Collections Care and Conservation Management 2
Professional Skills: Development and Research Project Conception

40 credits
Year 2 / Semester 1 (18 weeks)
  Christmas vacation  

Collections Care and Conservation Management 3
Professional Skills: Extending Practice and Research Project Development

40 credits
Year 2 / Semester 2 (18 weeks)
  Easter vacation  

Collections Care and Conservation Management 4
Professional Skills: Fluency and Research Project Realisation

60 credits

Fees and funding

Course fees are the same for UK and international students

  • £1,630 per term (£4,890 per year)

Lunch, accommodation and other living expenses are additional. Find out more

A £250 course fee and £200 accommodation deposit (if residential) is required to secure your place. Details will be provided to you in your offer. Fees are billed termly in advance. Please see the Terms and Conditions for further information.

Postgraduate loans

If you are a UK student and plan to take a postgraduate Master's course you may be able to get a postgraduate loan of up to £10,906 to help with course fees and living costs. See

Student scholarships and bursaries

Bursaries are available from £500.

Find out more about funding opportunities


What degree do I need to be eligible for the course?

Entry requirements are a 2:1 or above honours degree, or international equivalent, in a relevant subject such as Art History, Archaeology, Art & Design or Cultural Heritage. Accreditation of prior experiential learning (APEL) will be considered for students who have been out of formal education for some years. In these cases, applicants would need to demonstrate their capacity for degree-level work through a portfolio of work, prior learning and an interest or experience in conservation and cultural heritage. 

How long does the MA take and what time commitment is required?

This course involves a series of eight five-day blocks in themed units, spread out over the two year programme. You are expected to come into the College for the blocks and then go back to your workplace setting, returning for further study at the College.

What is involved in the e-portfolio that you ask for?

The e-portfolio could express anything that you refer to in your personal statement, your piece of academic writing or it could represent activity undertaken at your workplace. It could include photos, videos, sketches or writing. The purpose is to demonstrate your interest, ability and experience in the area.

What sort of assignments do students work on?

Students have previously worked on:

  • Relamping recommendations (implemented) for a small local museum to improve object lighting and reduce running costs
  • Leading a re-storage project for 2,500 high value metal objects in a strong room, including a review of pollutant exposure
  • Reviewing the success of IPM interventions for a collection with a substantial endemic moth infestation
  • Assessing the impact of changes to a building heating system on a historic furniture collection
University of Sussex Logo

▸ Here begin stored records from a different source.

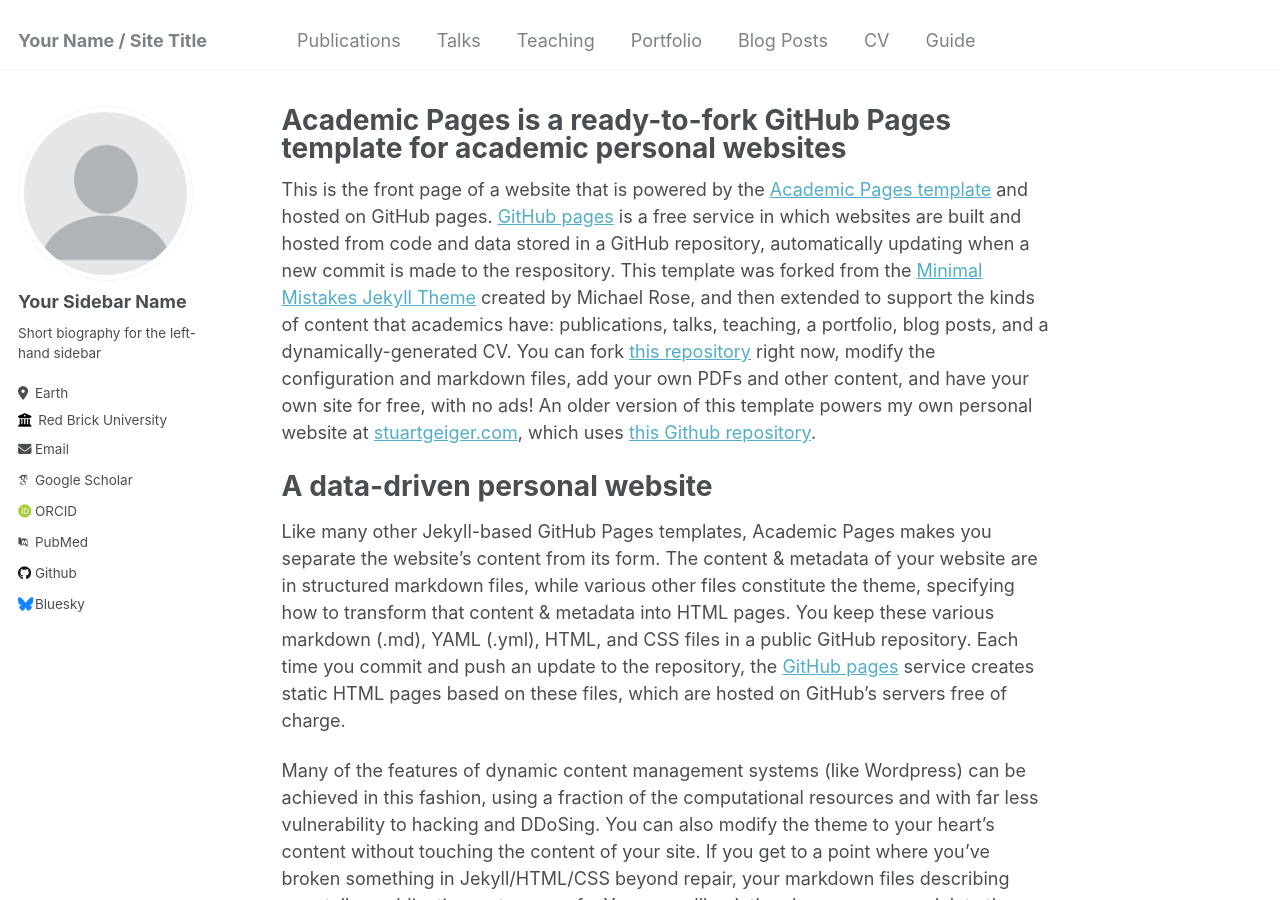
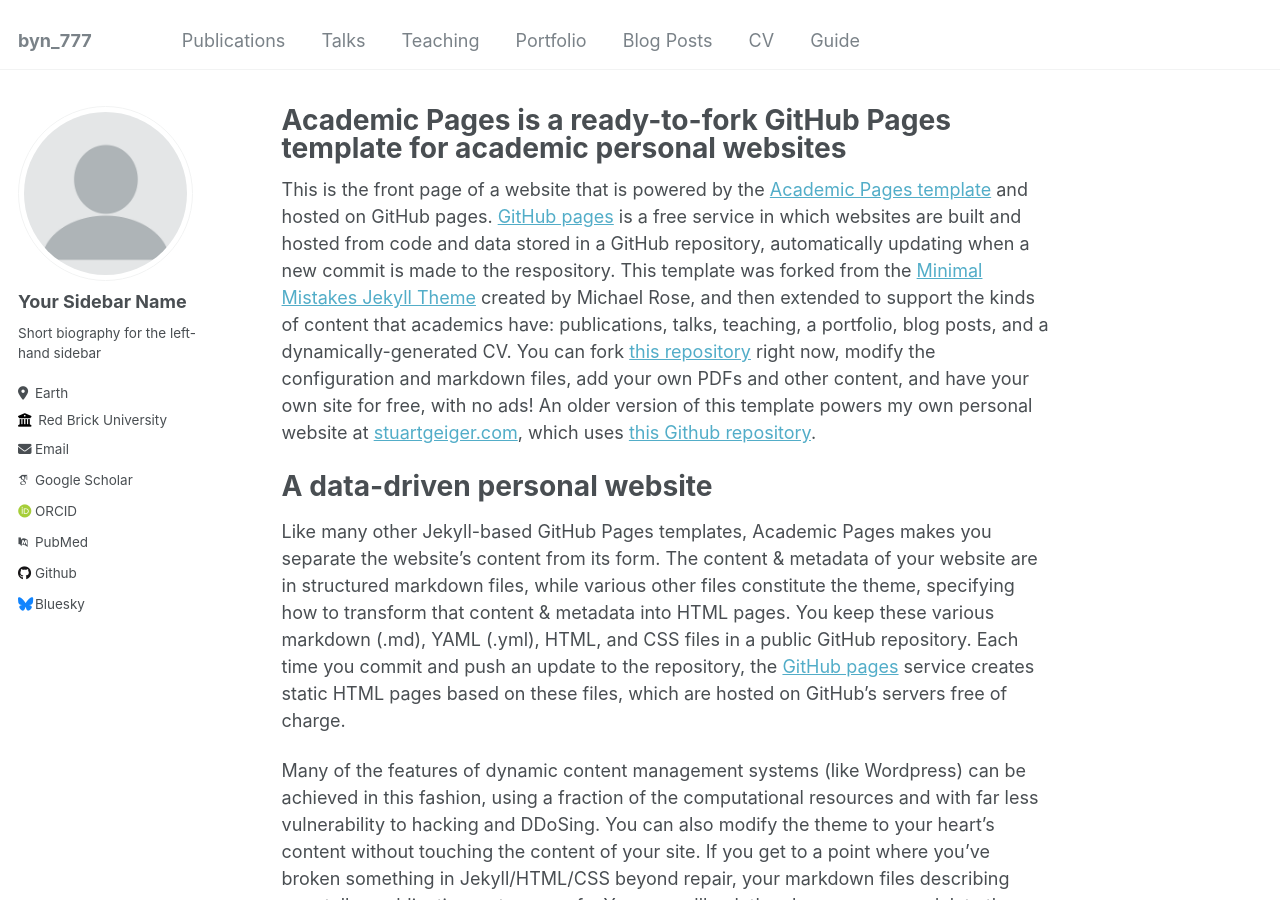
Before and after one commit to byn777/background, a Jekyll site: the page built from _pages/about.md, in a window 1280 px wide and 900 px high. Built offline with Jekyll 4.4.1, drawn with Linux system fonts in a browser that asks for light colours; some web fonts are replaced.

Commit message:
renew name

```diff
--- a/_config.yml
+++ b/_config.yml
@@ -8,7 +8,7 @@
 
 # Basic Site Settings
 locale                   : "en-US"
-title                    : "Your Name / Site Title"
+title                    : "byn_777"
 title_separator          : "-"
 name                     : &name "Your Name"
 description              : &description "personal description"
```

Commendations from the University of Sussex include:

"The discussions undertaken with employers, such as the National Trust, in developing the curriculum to ensure the course is complementing industry training."

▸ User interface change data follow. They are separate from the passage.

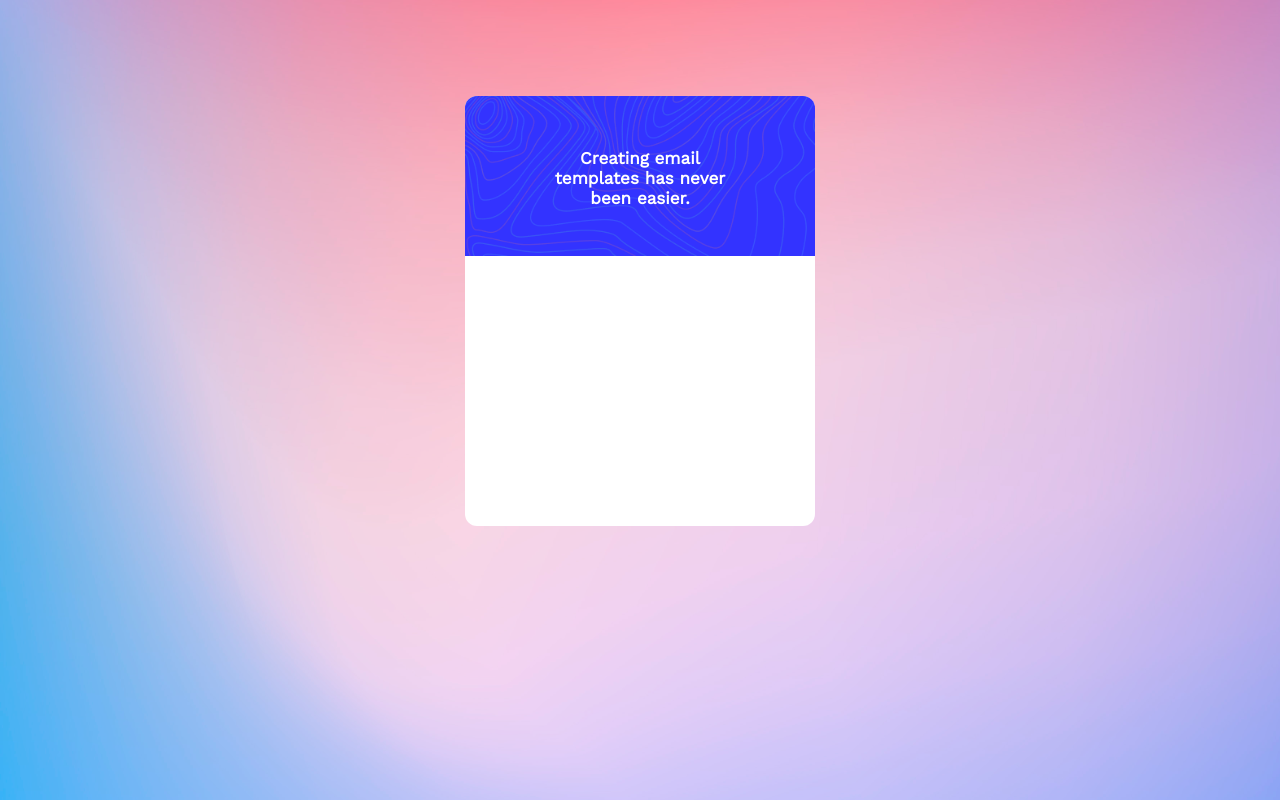
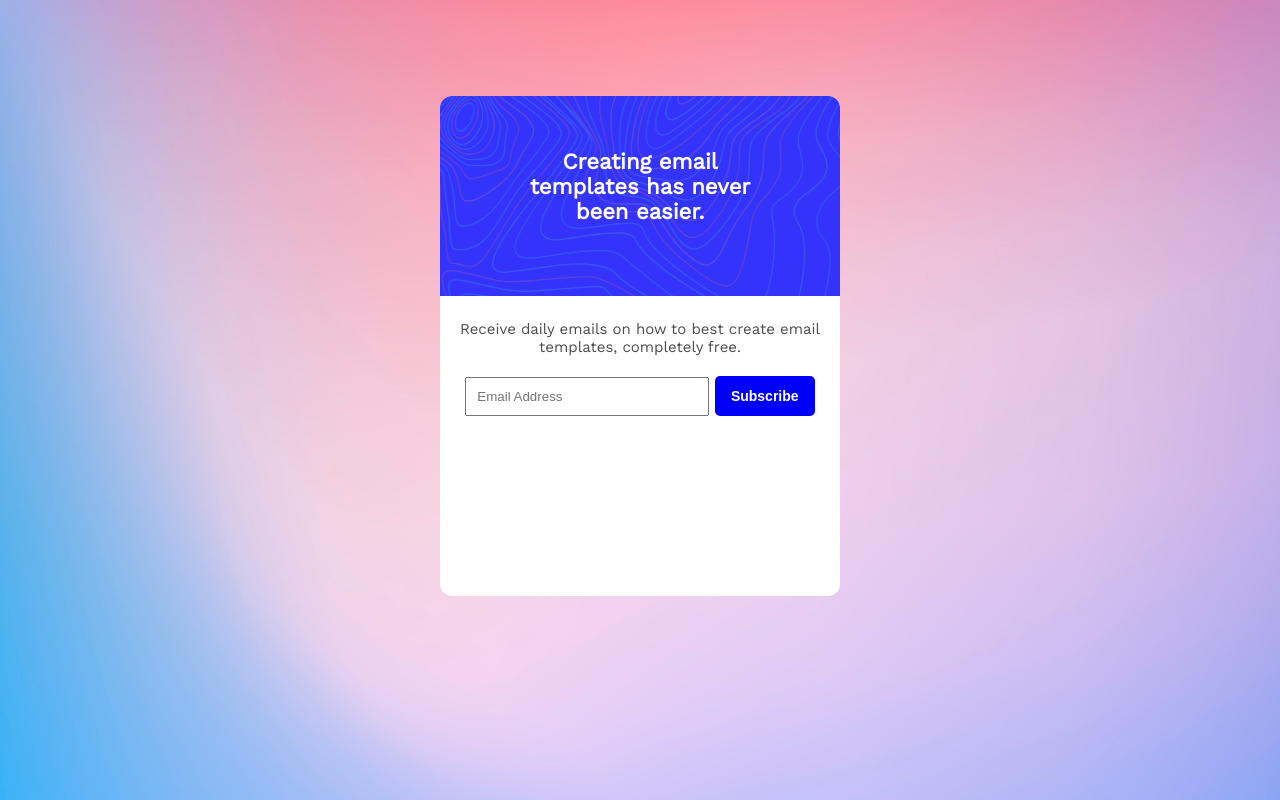
Before and after one commit to bluesky1992-web/Newsletter_Popup_Starter_Files, a plain HTML site: page index.html in a window 1280 px wide. Drawn offline with nearby package versions, Linux system fonts and the light colour scheme.

Commit message:
input and button placed

```diff
--- a/index.html
+++ b/index.html
@@ -18,7 +18,12 @@
       <div class="pattern">
         <img src="./Assets/Pattern.png" alt="pattern" />
       </div>
-      <p class="on-pattern">Creating email templates has never been easier.</p>
+      <h1 class="on-pattern">Creating email templates has never been easier.</h1>
+      <p class="intro">Receive daily emails on how to best create email templates, completely free.</p>
+      <div class="input-button">
+        <input type="text" placeholder="Email Address">
+        <button type="button">Subscribe</button>
+      </div>
     </main>
   </body>
 </html>
--- a/styles.css
+++ b/styles.css
@@ -4,10 +4,11 @@ body {
   display: flex;
   justify-content: center;
   align-items: center;
+  font-family: "Work Sans", sans-serif;
 }
 .container {
-    width: 350px;
-    height: 430px;
+  width: 400px;
+  height: 500px;
   background-color: white;
   margin: 7% auto;
   border-radius: 12px;
@@ -16,11 +17,10 @@ body {
 }
 .pattern img {
   width: 100%;
-  height: 160px;
-  background-color:rgb(0, 0, 255,0.8);
-  border-top-right-radius:12px;
+  height: 200px;
+  background-color: rgb(0, 0, 250, 0.8);
+  border-top-right-radius: 12px;
   border-top-left-radius: 12px;
-
 }
 .on-pattern {
   position: absolute;
@@ -28,9 +28,37 @@ body {
   left: 50%;
   transform: translate(-50%, -50%);
   color: white;
-    font-size: 17px;
-    font-family: 'Work Sans', sans-serif;
+  font-size: 22px;
   font-weight: 700;
   width: 100%;
-    max-width: 50%;
+  max-width: 60%;
 }
+.intro {
+    font-size: 15px;
+    width: 100%;
+    text-align: center;
+    margin: 20px auto;
+    opacity: 0.7;
+}
+
+.input-button {
+    width: 100%;
+}
+
+input[type="text"] {
+    padding: 10px;
+    width: 55%;
+
+}
+
+button {
+    padding: 10px;
+    width: 100px;
+    height: 40px;
+    border-radius: 5px;
+    border-style: hidden;
+    background-color:rgb(0, 0, 250);
+    color: white;
+    font-size: 14px;
+    font-weight: 700;
+}
```
Lines whose indentation alone changed are shown as unchanged.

"The introduction of lecture capture in support of students’ learning."  



Shayne Rivers MA FIIC

Subject Leader - MA Collections Care and Conservation Management

Shayne Rivers is an acknowledged world expert in the conservation of furniture and Asian lacquer. She has lectured on conservation in the USA, Australia, Japan, Europe and the UK, and has been involved in the education of the next generation of conservators throughout her professional career.

David Howell BSc BA

Subject Tutor - Collections Care & Conservation Management

David Howell is an Institute of Conservation accredited conservator with over 30 years in the conservation profession. David has extensive experience of teaching and student supervision, having been on the first group of teachers on the RCA/V&A MA in Conservation, a frequent lecturer on conservation summer schools, internal and external PhD supervisor, and a PhD assessor at a number of Universities.

How to apply

If you are interested in applying for this course or would like further information please contact admissions either by enquiring online or calling the number below. To make your application you will need to download and fill out our application form.